Created by a 35-year-old former web designer named Koo Eun-je, who set up cat food and a camera outside his mother-in-law’s house, Cats Meok Bang gets an average of 110,000 viewers per month in South Korea. It's been compared to the video game Neko Atsume: Kitty Collector, where users buy food to attract virtual cats to their garden and watch them play.
According to The Verge, Koo Eun-je, who calls himself BJ (Broadcasting Jockey) Thief Cat, has given the stray cats adorable nicknames like T-shirt, and created a “menu” chalkboard detailing their culinary options in the background of the video.
Some 17 village strays come to feast each day in front of the camera. The “cat restaurant,” as BJ Thief Cat deems it—an outdoor patio—is full of Hello Kitty toys; there’s a rubber ducky floating in the foreground, and what look to be eels swimming in a fishbowl. The cats have several types of food to choose from, some of it paid for with donations from viewers. Occasionally a human wanders into camera range, but for the most part, it’s just cats, tentatively enjoying a free dinner. At night, light-up disco balls illuminate the cat dining room.
This is the ultimate use of Slow TV. Unfortunately for international cat lovers, the livestream is available on Popkon TV in Korea.
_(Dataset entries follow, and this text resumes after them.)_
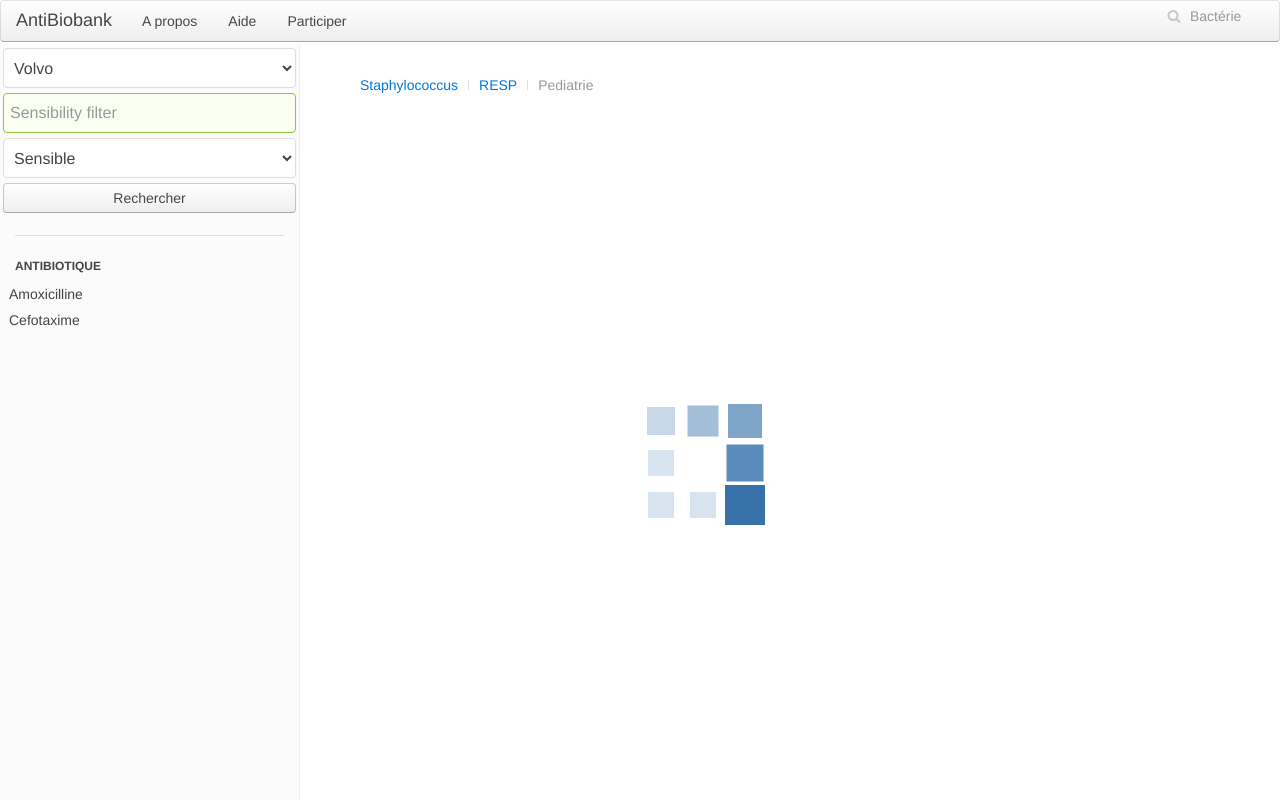
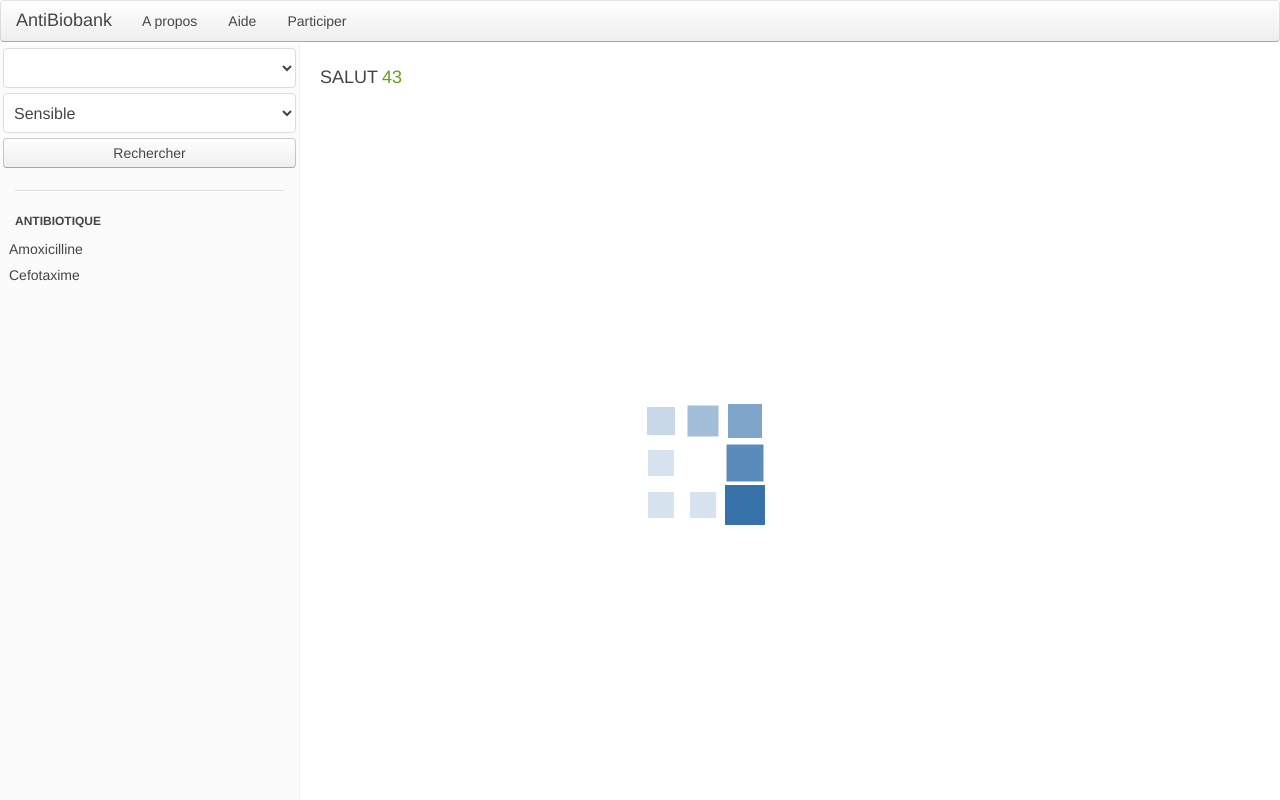
Before and after one commit to dridk/antibiobank, a Django app: page / in a window 1280 px wide. Run offline with Django 3.2, Linux system fonts and the light colour scheme; lists and menus that the app fills with data are empty.

Commit message:
clean codes, split filter methods to utils.py , create image

```diff
--- a/antibiobank/static/css/page.css
+++ b/antibiobank/static/css/page.css
@@ -22,6 +22,10 @@
 
 }
 
+.container div {
+	margin-top:0px;
+}
+
 .left {
 	background-color: #FBFBFB;
 	position: fixed;
@@ -29,7 +33,6 @@
 	bottom: 0px;
 	top:45px;
 	border-right: 1px solid #EEEEEE;
-
 	overflow-y: auto;
 	overflow-x: hidden;
 
@@ -50,13 +53,13 @@
 .main {
 	margin-left: 300px;
 	position: absolute;
-	right: 0px;
-	left:0px;
-	padding-left: 30px;
-	padding-right: 30px;
+	padding-left: 20px;
+	padding-top: 20px;
+
+}
 
 
-}
+
 
 .uk-search fieldset {
 	text-align: center;
@@ -67,15 +70,15 @@
 	background-color: green;
 
 }
-
-#subnav{
-	margin-top:30px;
-	margin-left:30px;
-	margin-bottom: 0px;
+.inline{
+	display: inline;
 
 }
+
 #box_container{
-	margin:auto;
+
+margin-top: 0px;
+padding-top: 0px;
 
 }
 
--- a/antibiobank/templates/page.html
+++ b/antibiobank/templates/page.html
@@ -31,11 +31,6 @@
 
 		<div class="uk-navbar-flip">
 			<div class="navbar-content uk-hidden-small">
-
-				<form class="uk-search">
-					<input class="uk-search-field bactery_search" type="search" placeholder="Bactérie ..." autocomplete="off">
-					<button class="uk-search-close" type="reset"></button>
-				</form>
 			</div>
 		</div>
 	</nav>
@@ -50,14 +45,10 @@
 				<form  action="#" class="uk-form">
 
 					<select id="bacteries_input" class="uk-form-large field">
-						<option value="volvo">Volvo</option>
-						<option value="saab">Saab</option>
-						<option value="mercedes">Mercedes</option>
-						<option value="audi">Audi</option>
 
 					</select>
 
-					<input id="filter" type="text" class="uk-form-success uk-form-large" placeholder="Sensibility filter" readonly>
+
 
 					<select id="filter_mode" class="uk-form-large">
 						<option selected="selected" value="S">Sensible</option>
@@ -90,23 +81,28 @@
 
 		<div class="main">
 
-			<ul class="uk-subnav uk-subnav-line" id="subnav">
-				<li><a href="">Staphylococcus</a></li>
-				<li><a href="">RESP</a></li>
-				<li><span>Pediatrie</span></li>
+			<h2  id="bactery_name" class="uk-text-large inline">SALUT</h2>
+				<h3 id="total" class="uk-text-success inline"> 43 </h3>
+
+				<ul class="uk-subnav uk-subnav-line" id="subnav">
+				<!-- <li id="bactery_name"><span>dd</span></li>
+				<li id="total_record"><span>dd</span></li> -->
 			</ul>
-
 
 			<div class="uk-grid" id="box_container">
 
+
 				<!--HERE GENERATED CHARTS  -->
 
-			</div>
 		</div>
+
 
 
 	</div>
 
+
+</div>
+
 </body>
 
 </html>
--- a/antibiobank/urls.py
+++ b/antibiobank/urls.py
@@ -15,6 +15,7 @@
     url(r'^ajax_specimens.json$', views.ajax_specimens, name="ajax_specimens"),
     url(r'^ajax_services.json$', views.ajax_services, name="ajax_services"),
     url(r'^ajax_stats.json$', views.ajax_stats, name="ajax_stats"),
+    url(r'^ajax_image.json$', views.ajax_image, name="ajax_image")
 
 
 
--- a/antibiobank/views.py
+++ b/antibiobank/views.py
@@ -1,8 +1,13 @@
 # -*- coding: utf-8 -*-
 from django.http import HttpResponse
 from django.shortcuts import render
+from matplotlib.backends.backend_agg import FigureCanvasAgg
+
 from antibiobank.models import *
+from antibiobank.utils import *
 import json
+import Image
+import pylab
 
 
 def index(request):
@@ -29,50 +34,45 @@
 
 def ajax_stats(request):
 
-	print request.POST
 
-	bactery_id  = request.POST.get("bactery_id",1)
-	specimen_id = request.POST.get("specimen_id",1)
-	service_id  = request.POST.get("service_id",1)
-	filter_mode = request.POST.get("filter_mode", "S")
-	filter_ids  = request.POST.getlist("filter_ids[]", None)
+	bactery_id   = request.POST.get("bactery_id",1)
+	filter_mode  = request.POST.get("filter_mode", "S")
+	filter_ids   = request.POST.getlist("filter_ids[]", None)
 
 
-	atb = []
+	results = get_antibio_datas(bactery_id, filter_mode, filter_ids)
 
-	records    = Record.objects.filter(bactery_id = bactery_id)
-	atbTesting = records.values("resistance__antibiotic__id","resistance__antibiotic__name").distinct()
 
-	if filter_ids != None:
-		for id in filter_ids:
-			records = records.filter(resistance__antibiotic_id=id, resistance__value=filter_mode)
+	return HttpResponse(json.dumps(results), content_type="application/json")
 
 
 
-
-	# records    = records.filter(resistance__antibiotic_id=2, resistance__value="S")
-	# records    = records.filter(resistance__antibiotic_id=1, resistance__value="R")
-
-	print "total {}".format(records.count())
-
-	resistances = Resistance.objects.filter(record__in=records)
-
-	for item in atbTesting:
-
-		obj = {}
-		print item
-		obj["name"] = item["resistance__antibiotic__name"]
-		obj["id"]   = item["resistance__antibiotic__id"]
-		obj["S"] = int(resistances.filter(value="S", antibiotic__id = item["resistance__antibiotic__id"]).count())
-		obj["R"] = int(resistances.filter(value="R", antibiotic__id = item["resistance__antibiotic__id"]).count())
-		obj["I"] = int(resistances.filter(value="I", antibiotic__id = item["resistance__antibiotic__id"]).count())
-
-		atb.append(obj)
-
-	results = {"name":"Sacha", "data":atb}
-	print results
+def ajax_image(request):
 
 
 
+	results = get_antibio_datas(1,"S")
 
-	return HttpResponse(json.dumps(results), content_type="application/json")
+	col  = 4
+	row  = (len(results["data"])/col) + 1
+
+	fig = pylab.gcf()
+	fig.canvas.set_window_title(results["name"])
+	colors = ["#77DD77","#FFB347","#FF6961"]
+	i=1
+	for atb in results["data"]:
+		sizes = [atb["S"],atb["I"],atb["R"]]
+		pylab.subplot(row,col,i)
+		pylab.title(atb["name"], fontsize=10)
+		pylab.pie(sizes, colors=colors)
+		pylab.axis('equal')
+		i+=1
+
+	pylab.subplots_adjust(hspace = .5)
+	pylab.axis('equal')
+
+	canvas = FigureCanvasAgg(fig)
+	response = HttpResponse(mimetype="image/png")
+	canvas.print_png(response)
+
+	return response
```
Also changed, not shown: antibiobank/utils.py (added, +35 -0 lines).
Fans elsewhere in the world can watch some of the videos on YouTube.
All images via YouTube